## Your assignment
Write each record again exactly as it stands.

[Change detection outputs]
• • • •

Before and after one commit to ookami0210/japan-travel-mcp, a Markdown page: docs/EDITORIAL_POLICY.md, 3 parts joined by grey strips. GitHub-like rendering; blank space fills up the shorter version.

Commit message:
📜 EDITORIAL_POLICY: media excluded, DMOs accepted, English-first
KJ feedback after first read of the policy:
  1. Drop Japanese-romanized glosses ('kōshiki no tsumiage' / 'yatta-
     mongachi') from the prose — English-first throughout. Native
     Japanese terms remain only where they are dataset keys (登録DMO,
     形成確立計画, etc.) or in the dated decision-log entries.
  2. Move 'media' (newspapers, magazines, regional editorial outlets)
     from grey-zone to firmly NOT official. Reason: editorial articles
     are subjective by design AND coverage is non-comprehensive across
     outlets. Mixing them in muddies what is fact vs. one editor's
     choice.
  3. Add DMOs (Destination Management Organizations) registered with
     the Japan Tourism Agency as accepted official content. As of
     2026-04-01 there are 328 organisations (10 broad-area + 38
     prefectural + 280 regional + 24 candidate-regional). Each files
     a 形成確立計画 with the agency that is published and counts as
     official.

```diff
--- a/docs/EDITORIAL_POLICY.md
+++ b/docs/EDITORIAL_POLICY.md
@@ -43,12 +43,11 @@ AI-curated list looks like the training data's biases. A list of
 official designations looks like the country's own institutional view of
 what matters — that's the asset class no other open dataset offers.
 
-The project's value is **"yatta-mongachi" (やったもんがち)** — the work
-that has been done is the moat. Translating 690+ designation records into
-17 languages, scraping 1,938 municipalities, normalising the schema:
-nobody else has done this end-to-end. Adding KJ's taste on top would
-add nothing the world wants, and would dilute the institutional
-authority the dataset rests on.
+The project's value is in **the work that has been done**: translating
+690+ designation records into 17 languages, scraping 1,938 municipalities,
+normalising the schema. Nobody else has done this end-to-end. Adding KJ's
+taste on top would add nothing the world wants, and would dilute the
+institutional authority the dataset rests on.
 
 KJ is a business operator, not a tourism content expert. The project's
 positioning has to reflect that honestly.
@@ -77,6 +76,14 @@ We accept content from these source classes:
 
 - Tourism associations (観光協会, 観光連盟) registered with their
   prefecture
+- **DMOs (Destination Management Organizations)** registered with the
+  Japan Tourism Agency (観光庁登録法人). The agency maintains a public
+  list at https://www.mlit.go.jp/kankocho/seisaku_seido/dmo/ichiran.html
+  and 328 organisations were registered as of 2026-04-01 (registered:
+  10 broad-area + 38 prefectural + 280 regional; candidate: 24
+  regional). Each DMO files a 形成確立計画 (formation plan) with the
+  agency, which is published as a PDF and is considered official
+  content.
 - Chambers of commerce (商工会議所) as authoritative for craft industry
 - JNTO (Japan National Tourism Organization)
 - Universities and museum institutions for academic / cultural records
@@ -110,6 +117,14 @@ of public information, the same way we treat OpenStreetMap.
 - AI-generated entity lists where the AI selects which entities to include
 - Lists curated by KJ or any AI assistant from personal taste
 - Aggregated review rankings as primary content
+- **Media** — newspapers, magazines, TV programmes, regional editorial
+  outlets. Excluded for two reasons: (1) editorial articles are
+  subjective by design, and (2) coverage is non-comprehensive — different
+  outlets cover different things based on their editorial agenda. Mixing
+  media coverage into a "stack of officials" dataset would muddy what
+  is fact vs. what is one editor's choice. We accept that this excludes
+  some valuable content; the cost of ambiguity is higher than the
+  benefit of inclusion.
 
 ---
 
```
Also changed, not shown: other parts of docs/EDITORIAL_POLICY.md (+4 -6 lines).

• • • •

## Answer to the exercise
Before and after one commit to ookami0210/japan-travel-mcp, a Markdown page: docs/EDITORIAL_POLICY.md, 3 parts joined by grey strips. GitHub-like rendering; blank space fills up the shorter version.

Commit message:
📜 EDITORIAL_POLICY: media excluded, DMOs accepted, English-first
KJ feedback after first read of the policy:
  1. Drop Japanese-romanized glosses ('kōshiki no tsumiage' / 'yatta-
     mongachi') from the prose — English-first throughout. Native
     Japanese terms remain only where they are dataset keys (登録DMO,
     形成確立計画, etc.) or in the dated decision-log entries.
  2. Move 'media' (newspapers, magazines, regional editorial outlets)
     from grey-zone to firmly NOT official. Reason: editorial articles
     are subjective by design AND coverage is non-comprehensive across
     outlets. Mixing them in muddies what is fact vs. one editor's
     choice.
  3. Add DMOs (Destination Management Organizations) registered with
     the Japan Tourism Agency as accepted official content. As of
     2026-04-01 there are 328 organisations (10 broad-area + 38
     prefectural + 280 regional + 24 candidate-regional). Each files
     a 形成確立計画 with the agency that is published and counts as
     official.

```diff
--- a/docs/EDITORIAL_POLICY.md
+++ b/docs/EDITORIAL_POLICY.md
@@ -43,12 +43,11 @@ AI-curated list looks like the training data's biases. A list of
 official designations looks like the country's own institutional view of
 what matters — that's the asset class no other open dataset offers.
 
-The project's value is **"yatta-mongachi" (やったもんがち)** — the work
-that has been done is the moat. Translating 690+ designation records into
-17 languages, scraping 1,938 municipalities, normalising the schema:
-nobody else has done this end-to-end. Adding KJ's taste on top would
-add nothing the world wants, and would dilute the institutional
-authority the dataset rests on.
+The project's value is in **the work that has been done**: translating
+690+ designation records into 17 languages, scraping 1,938 municipalities,
+normalising the schema. Nobody else has done this end-to-end. Adding KJ's
+taste on top would add nothing the world wants, and would dilute the
+institutional authority the dataset rests on.
 
 KJ is a business operator, not a tourism content expert. The project's
 positioning has to reflect that honestly.
@@ -77,6 +76,14 @@ We accept content from these source classes:
 
 - Tourism associations (観光協会, 観光連盟) registered with their
   prefecture
+- **DMOs (Destination Management Organizations)** registered with the
+  Japan Tourism Agency (観光庁登録法人). The agency maintains a public
+  list at https://www.mlit.go.jp/kankocho/seisaku_seido/dmo/ichiran.html
+  and 328 organisations were registered as of 2026-04-01 (registered:
+  10 broad-area + 38 prefectural + 280 regional; candidate: 24
+  regional). Each DMO files a 形成確立計画 (formation plan) with the
+  agency, which is published as a PDF and is considered official
+  content.
 - Chambers of commerce (商工会議所) as authoritative for craft industry
 - JNTO (Japan National Tourism Organization)
 - Universities and museum institutions for academic / cultural records
@@ -110,6 +117,14 @@ of public information, the same way we treat OpenStreetMap.
 - AI-generated entity lists where the AI selects which entities to include
 - Lists curated by KJ or any AI assistant from personal taste
 - Aggregated review rankings as primary content
+- **Media** — newspapers, magazines, TV programmes, regional editorial
+  outlets. Excluded for two reasons: (1) editorial articles are
+  subjective by design, and (2) coverage is non-comprehensive — different
+  outlets cover different things based on their editorial agenda. Mixing
+  media coverage into a "stack of officials" dataset would muddy what
+  is fact vs. what is one editor's choice. We accept that this excludes
+  some valuable content; the cost of ambiguity is higher than the
+  benefit of inclusion.
 
 ---
 
```
Also changed, not shown: other parts of docs/EDITORIAL_POLICY.md (+4 -6 lines).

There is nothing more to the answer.